Friday, May 23, 2008

Teen Moms

Statistics Canada reports today that teenage moms and socioeconomic doom may not be a causal relationship. With the findings of these statistics, May Luong reports in her article, "Life after Teenage Motherhood":

[A]ccording to more recent research, the link between teenage childbearing and a poor socioeconomic outcome may not be causal—the probability of being a teenage mother and the probability of being disadvantaged later on may be due to having a disadvantaged family background from the start. That is, women from disadvantaged backgrounds are more likely to end up disadvantaged even if they delay childbearing. And while teenage childbearing continues to be a significant indicator of lower socioeconomic outcomes, the effect is smaller than originally believed.
She goes on to conclude that education is perhaps the largest determining factor is socioeconomic success of teen mothers and adult mothers alike:
Teenage childbearing has been shown to have negative and long-term effects on women’s socioeconomic outcomes. Overall, teenage mothers in Canada had a lower probability than adult mothers of completing high school and postsecondary education, even after controlling for family background and other characteristics. Teenage childbearing and education are significantly related to a woman’s labour market participation. In terms of labour force participation, the results suggest education matters more than family background—women with similar education had similar likelihoods of being in full-year full-time employment. Only women who were teenage mothers with a postsecondary education were more likely to be working full year full time during the reference year than women who were adult mothers with similar education. And although the mean wages for teenage mothers were lower than for women who were adult mothers, teenage mothers and adult mothers with similar education were almost equally likely to be living in low income. Furthermore, family background was no longer statistically significant for these mothers when it came to the likelihood of living in low income. Similar results were found for the probability of living in low income. These results suggest that education may help counter the negative effects of teenage childbearing. However, other unobserved characteristics such as family support, social network and a variety of other resources, psychological traits, and other factors may also have an influence on outcomes.
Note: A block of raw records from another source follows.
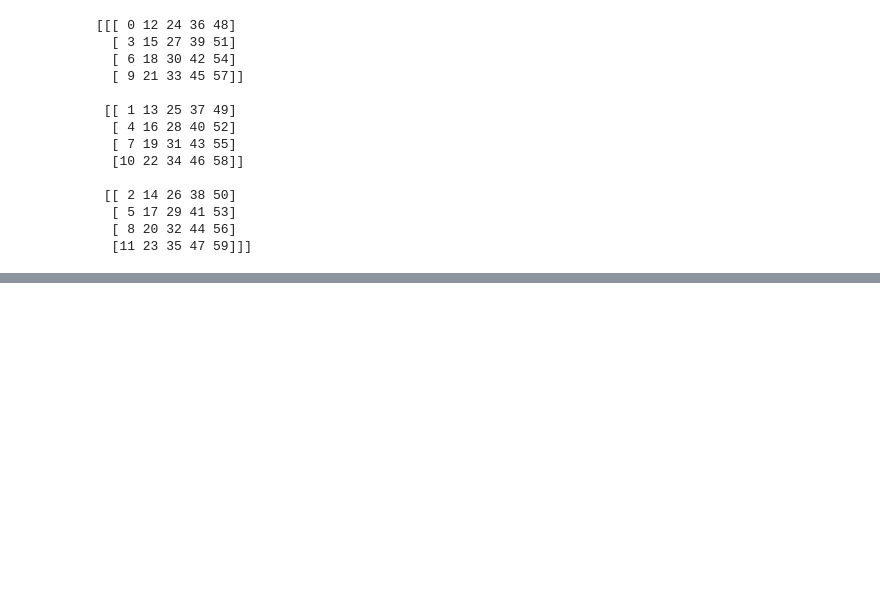
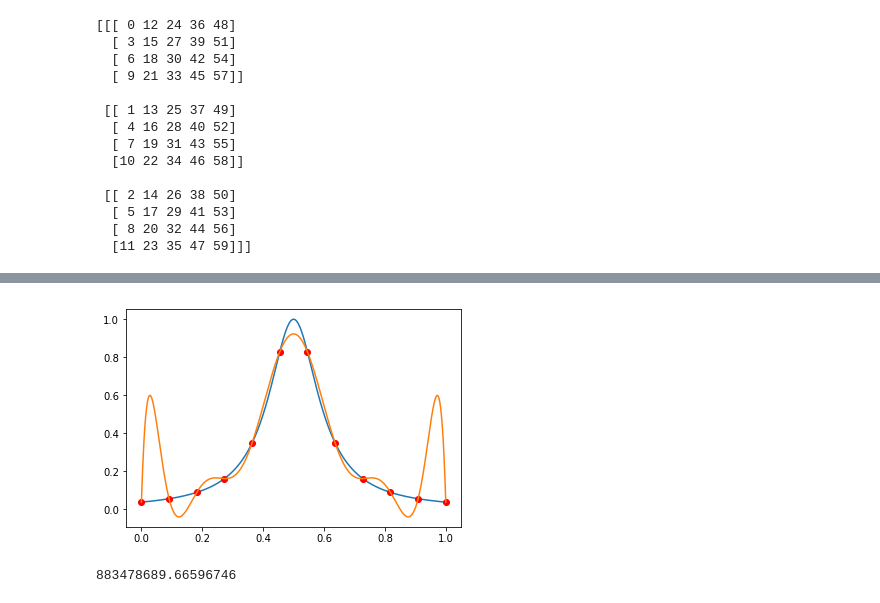
Before and after one commit to baruselli/P1.4_seed, a Jupyter notebook: ex01.ipynb, the cells around one changed output, grey strips where cells are left out. Cells and saved outputs as stored; diff of their text form; code cells hidden in the pictures; blank space fills up the shorter version.

```diff
--- a/ex01.ipynb
+++ b/ex01.ipynb
@@ -106,0 +158,30 @@ reshape?
+# %%
+n=12
+q=linspace(0,1,n)
+d=np.arange(0,n).reshape(-1,1)
+x=np.linspace(0,1,1025)
+y=x**d
+#plt.plot(x,transpose(y));
+
+
+def runge(x):
+    return(1/(1+(10*x-5)**2))
+
+M=q**d
+M.shape
+
+c=linalg.solve(transpose(M),runge(q))
+c.shape
+
+p=c.dot(y)
+
+
+plot(x,runge(x))
+plot(q,runge(q),"ro")
+plot(x,p);
+# %% [output]
+[figure, added]
+# %%
+linalg.cond(M)
+# %% [output]
+883478689.66596746
```
Also changed, not shown: parts of 11 cells of this notebook.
In summary, the results from this study suggest that teenage childbearing is related to lower educational achievements, which may in turn lead to longer-term effects on labour force participation and rates of living in low income. However, teenage mothers and adult mothers with similar levels of education also had similar labour market participations and rates of living in low income—suggesting that education is more important in determining labour force participation and income in the long run.


journalistbychance said...

From my own experiences I find it interesting what a stereotype the teen mom is in our society: we try to scare teens with the ghost of all teen moms. If you become pregnant you will never be able to live normally again: you will be poor and unhappy and unable to get a decent job and your children will repeat the cycle.

These stats show that with a bit of support from society that picture need not be true: that picture is a reflection of a society that is scared of female sexuality and does not want to recognize its female members as having the right to take up space...

lilith attack said...

Exactly. Thanks for visiting!